### ABOUT THIS TASK
Comb through the entries for "docs" and pull out each line that holds it.

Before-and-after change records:
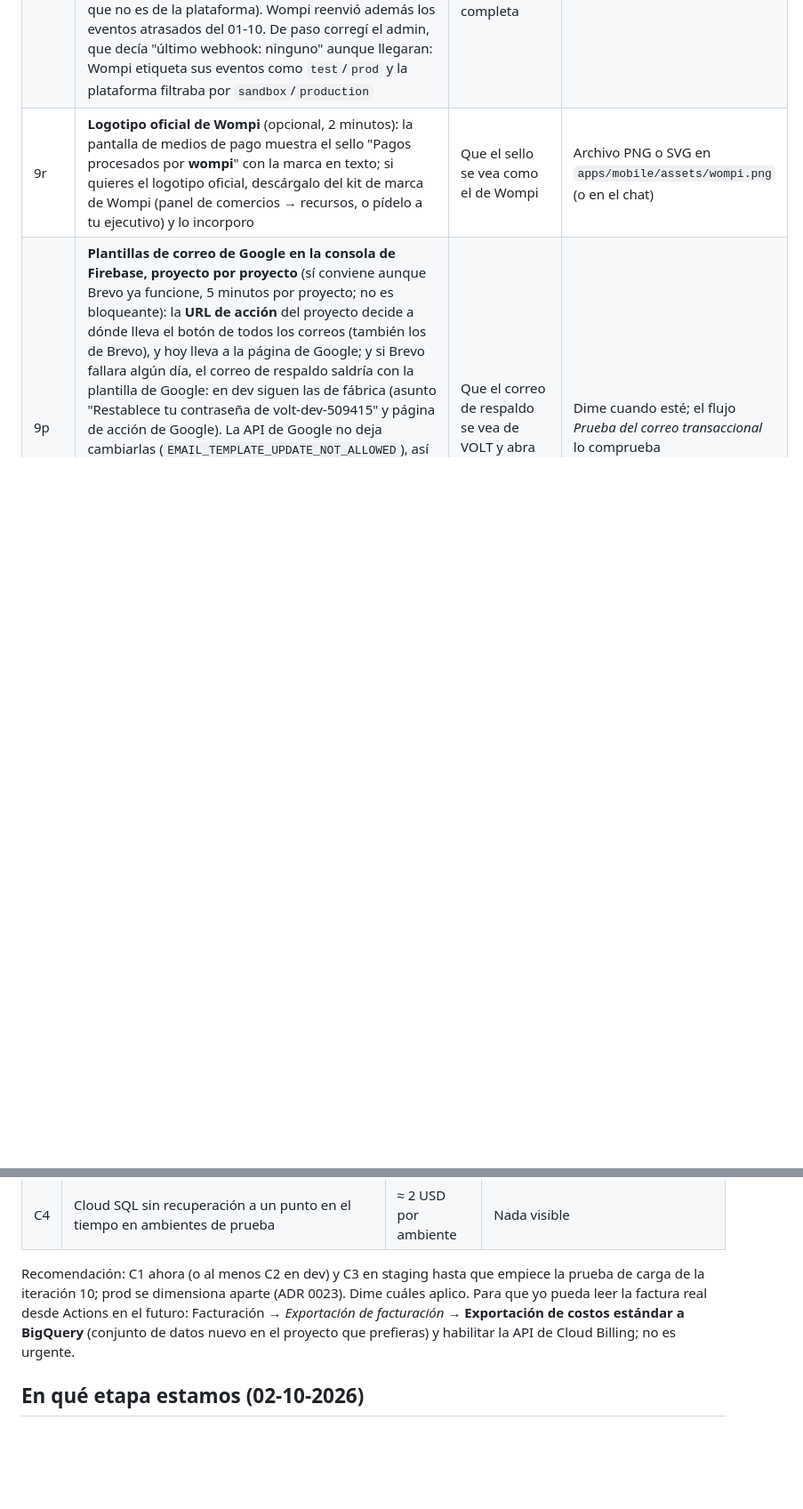
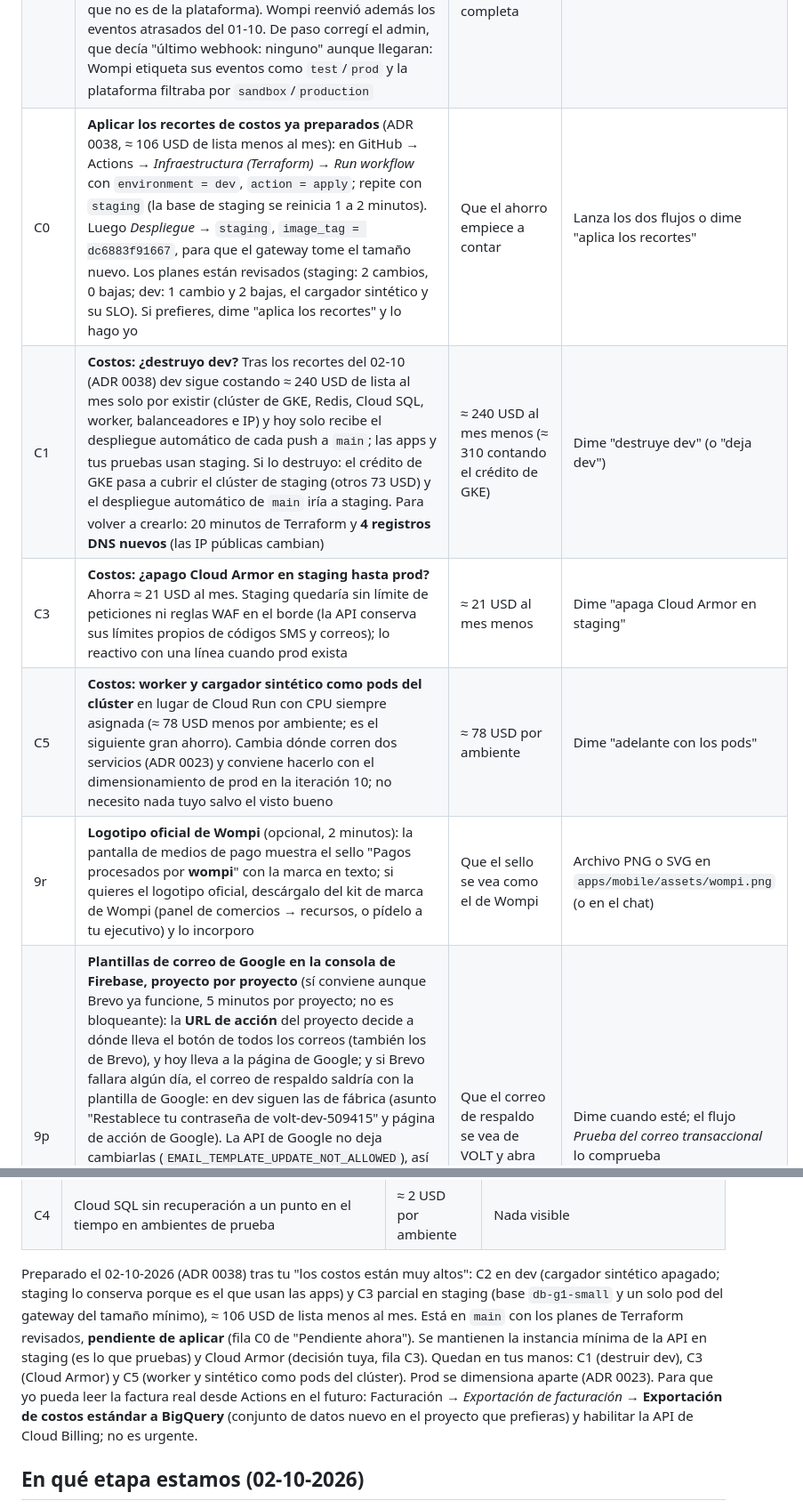
Before and after one commit to sbgbernal17/volt-platform, a Markdown page: docs/tareas-del-dueno.md, 2 parts joined by grey strips. Shown at 89% size. Drawn GitHub-style; blank space fills up the shorter version.

```diff
--- a/docs/tareas-del-dueno.md
+++ b/docs/tareas-del-dueno.md
@@ -52,6 +52,10 @@ Ordenado por urgencia. Ninguno bloquea el desarrollo; lo que más ayuda está ar
 |---|---|---|---|
 | 9q | ~~Las apps de iOS y Android no dejan crear cuenta ni entrar~~ **Hecho el 02-10-2026**: diste el visto bueno al ADR 0036 y la clave de Identity Platform quedó restringida solo por API en dev y staging (Terraform). La causa era una restricción por *referer* HTTP que Google aplicaba a la app nativa (`403 Requests from referer <empty> are blocked`). No hace falta nueva compilación: cierra la app y vuelve a entrar o regístrate. La *Comprobación de la API* (opción *via_lb*) vigila que la clave siga aceptando peticiones sin referer | Entrar y registrarse en las apps de las tiendas | Prueba y dime si entras; si vuelve a fallar, el texto exacto del error |
 | 9o | ~~URL de eventos de Wompi (webhook) del sandbox~~ **Hecho el 02-10-2026**: con la URL en el modo de pruebas del panel, los eventos llegan y se registran. Verificación de las 13:57 UTC: cobro de prueba de 5.000 COP aprobado y anulado en el sandbox, y su evento recibido por la plataforma **3 segundos después** (firma válida con el secreto de eventos nuevo; resultado `UNKNOWN_TRANSACTION`, el esperado para una referencia que no es de la plataforma). Wompi reenvió además los eventos atrasados del 01-10. De paso corregí el admin, que decía "último webhook: ninguno" aunque llegaran: Wompi etiqueta sus eventos como `test`/`prod` y la plataforma filtraba por `sandbox`/`production` | Confirmación inmediata de cada cobro y conciliación completa | Nada; en Admin → Pagos → *Estado de Wompi* ya se ve el último webhook |
+| C0 | **Aplicar los recortes de costos ya preparados** (ADR 0038, ≈ 106 USD de lista menos al mes): en GitHub → Actions → *Infraestructura (Terraform)* → *Run workflow* con `environment = dev`, `action = apply`; repite con `staging` (la base de staging se reinicia 1 a 2 minutos). Luego *Despliegue* → `staging`, `image_tag = dc6883f91667`, para que el gateway tome el tamaño nuevo. Los planes están revisados (staging: 2 cambios, 0 bajas; dev: 1 cambio y 2 bajas, el cargador sintético y su SLO). Si prefieres, dime "aplica los recortes" y lo hago yo | Que el ahorro empiece a contar | Lanza los dos flujos o dime "aplica los recortes" |
+| C1 | **Costos: ¿destruyo dev?** Tras los recortes del 02-10 (ADR 0038) dev sigue costando ≈ 240 USD de lista al mes solo por existir (clúster de GKE, Redis, Cloud SQL, worker, balanceadores e IP) y hoy solo recibe el despliegue automático de cada push a `main`; las apps y tus pruebas usan staging. Si lo destruyo: el crédito de GKE pasa a cubrir el clúster de staging (otros 73 USD) y el despliegue automático de `main` iría a staging. Para volver a crearlo: 20 minutos de Terraform y **4 registros DNS nuevos** (las IP públicas cambian) | ≈ 240 USD al mes menos (≈ 310 contando el crédito de GKE) | Dime "destruye dev" (o "deja dev") |
+| C3 | **Costos: ¿apago Cloud Armor en staging hasta prod?** Ahorra ≈ 21 USD al mes. Staging quedaría sin límite de peticiones ni reglas WAF en el borde (la API conserva sus límites propios de códigos SMS y correos); lo reactivo con una línea cuando prod exista | ≈ 21 USD al mes menos | Dime "apaga Cloud Armor en staging" |
+| C5 | **Costos: worker y cargador sintético como pods del clúster** en lugar de Cloud Run con CPU siempre asignada (≈ 78 USD menos por ambiente; es el siguiente gran ahorro). Cambia dónde corren dos servicios (ADR 0023) y conviene hacerlo con el dimensionamiento de prod en la iteración 10; no necesito nada tuyo salvo el visto bueno | ≈ 78 USD por ambiente | Dime "adelante con los pods" |
 | 9r | **Logotipo oficial de Wompi** (opcional, 2 minutos): la pantalla de medios de pago muestra el sello "Pagos procesados por **wompi**" con la marca en texto; si quieres el logotipo oficial, descárgalo del kit de marca de Wompi (panel de comercios → recursos, o pídelo a tu ejecutivo) y lo incorporo | Que el sello se vea como el de Wompi | Archivo PNG o SVG en `apps/mobile/assets/wompi.png` (o en el chat) |
 | 9p | **Plantillas de correo de Google en la consola de Firebase, proyecto por proyecto** (sí conviene aunque Brevo ya funcione, 5 minutos por proyecto; no es bloqueante): la **URL de acción** del proyecto decide a dónde lleva el botón de todos los correos (también los de Brevo), y hoy lleva a la página de Google; y si Brevo fallara algún día, el correo de respaldo saldría con la plantilla de Google: en dev siguen las de fábrica (asunto "Restablece tu contraseña de volt-dev-509415" y página de acción de Google). La API de Google no deja cambiarlas (`EMAIL_TEMPLATE_UPDATE_NOT_ALLOWED`), así que se hace en la consola: Firebase → proyecto `volt-dev-509415` → *Authentication* → *Templates*: nombre del remitente **VOLT**, asunto de cada plantilla como en `infra/identity/config.json` y **URL de acción** `https://app-dev.supercargadores.co/auth/action`; repite en `volt-staging-509415` con `app-staging` si allí tampoco quedó | Que el correo de respaldo se vea de VOLT y abra la app | Dime cuando esté; el flujo *Prueba del correo transaccional* lo comprueba |
 | 9j | **SMS con Brevo en dev y staging** (plan de SMS contratado el 02-10-2026): la API envía los códigos por Brevo con remitente `VOLT` usando la misma clave del correo; staging quedó activado el 02-10 por Terraform. Falta la prueba real: al entrar en la app (cuando se resuelva 9q) te pedirá el celular y el código debe llegar por SMS. En Colombia el remitente alfanumérico `VOLT` puede llegar como número corto o genérico según el operador | Que los conductores reciban el código en producción | Dime "el SMS llega" (o qué muestra la app si no llega; lo reviso con *Diagnóstico del worker*, avisos de la API) |
@@ -87,7 +91,7 @@ Lo que más cuesta no es tráfico ni almacenamiento (logs 3 GiB/mes, métricas 0
 | C3 | En staging: **un solo pod** del gateway (`gateway_replicas = 1`), Cloud Armor apagado hasta prod (`cloud_armor_enabled = false`), API sin instancia mínima (`api_min_instances = 0`) y base `db-g1-small` | ≈ 80 USD | Sin alta disponibilidad del gateway en staging (reinicios de 20 s al desplegar); primera petición a la API 2 a 3 s más lenta tras un rato sin uso |
 | C4 | Cloud SQL sin recuperación a un punto en el tiempo en ambientes de prueba | ≈ 2 USD por ambiente | Nada visible |
 
-Recomendación: C1 ahora (o al menos C2 en dev) y C3 en staging hasta que empiece la prueba de carga de la iteración 10; prod se dimensiona aparte (ADR 0023). Dime cuáles aplico. Para que yo pueda leer la factura real desde Actions en el futuro: Facturación → *Exportación de facturación* → **Exportación de costos estándar a BigQuery** (conjunto de datos nuevo en el proyecto que prefieras) y habilitar la API de Cloud Billing; no es urgente.
+Preparado el 02-10-2026 (ADR 0038) tras tu "los costos están muy altos": C2 en dev (cargador sintético apagado; staging lo conserva porque es el que usan las apps) y C3 parcial en staging (base `db-g1-small` y un solo pod del gateway del tamaño mínimo), ≈ 106 USD de lista menos al mes. Está en `main` con los planes de Terraform revisados, **pendiente de aplicar** (fila C0 de "Pendiente ahora"). Se mantienen la instancia mínima de la API en staging (es lo que pruebas) y Cloud Armor (decisión tuya, fila C3). Quedan en tus manos: C1 (destruir dev), C3 (Cloud Armor) y C5 (worker y sintético como pods del clúster). Prod se dimensiona aparte (ADR 0023). Para que yo pueda leer la factura real desde Actions en el futuro: Facturación → *Exportación de facturación* → **Exportación de costos estándar a BigQuery** (conjunto de datos nuevo en el proyecto que prefieras) y habilitar la API de Cloud Billing; no es urgente.
 
 ## En qué etapa estamos (02-10-2026)
 
```
Also changed, not shown: docs/adr/0038-contencion-de-costos-en-los-ambientes-de-prueba.md (added, +70 -0 lines), docs/adr/README.md (+1 -0 lines).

### SOLUTION
Before and after one commit to sbgbernal17/volt-platform, a Markdown page: docs/tareas-del-dueno.md, 2 parts joined by grey strips. Shown at 89% size. Drawn GitHub-style; blank space fills up the shorter version.
--- a/docs/tareas-del-dueno.md
+++ b/docs/tareas-del-dueno.md
Also changed, not shown: docs/adr/0038-contencion-de-costos-en-los-ambientes-de-prueba.md (added, +70 -0 lines), docs/adr/README.md (+1 -0 lines).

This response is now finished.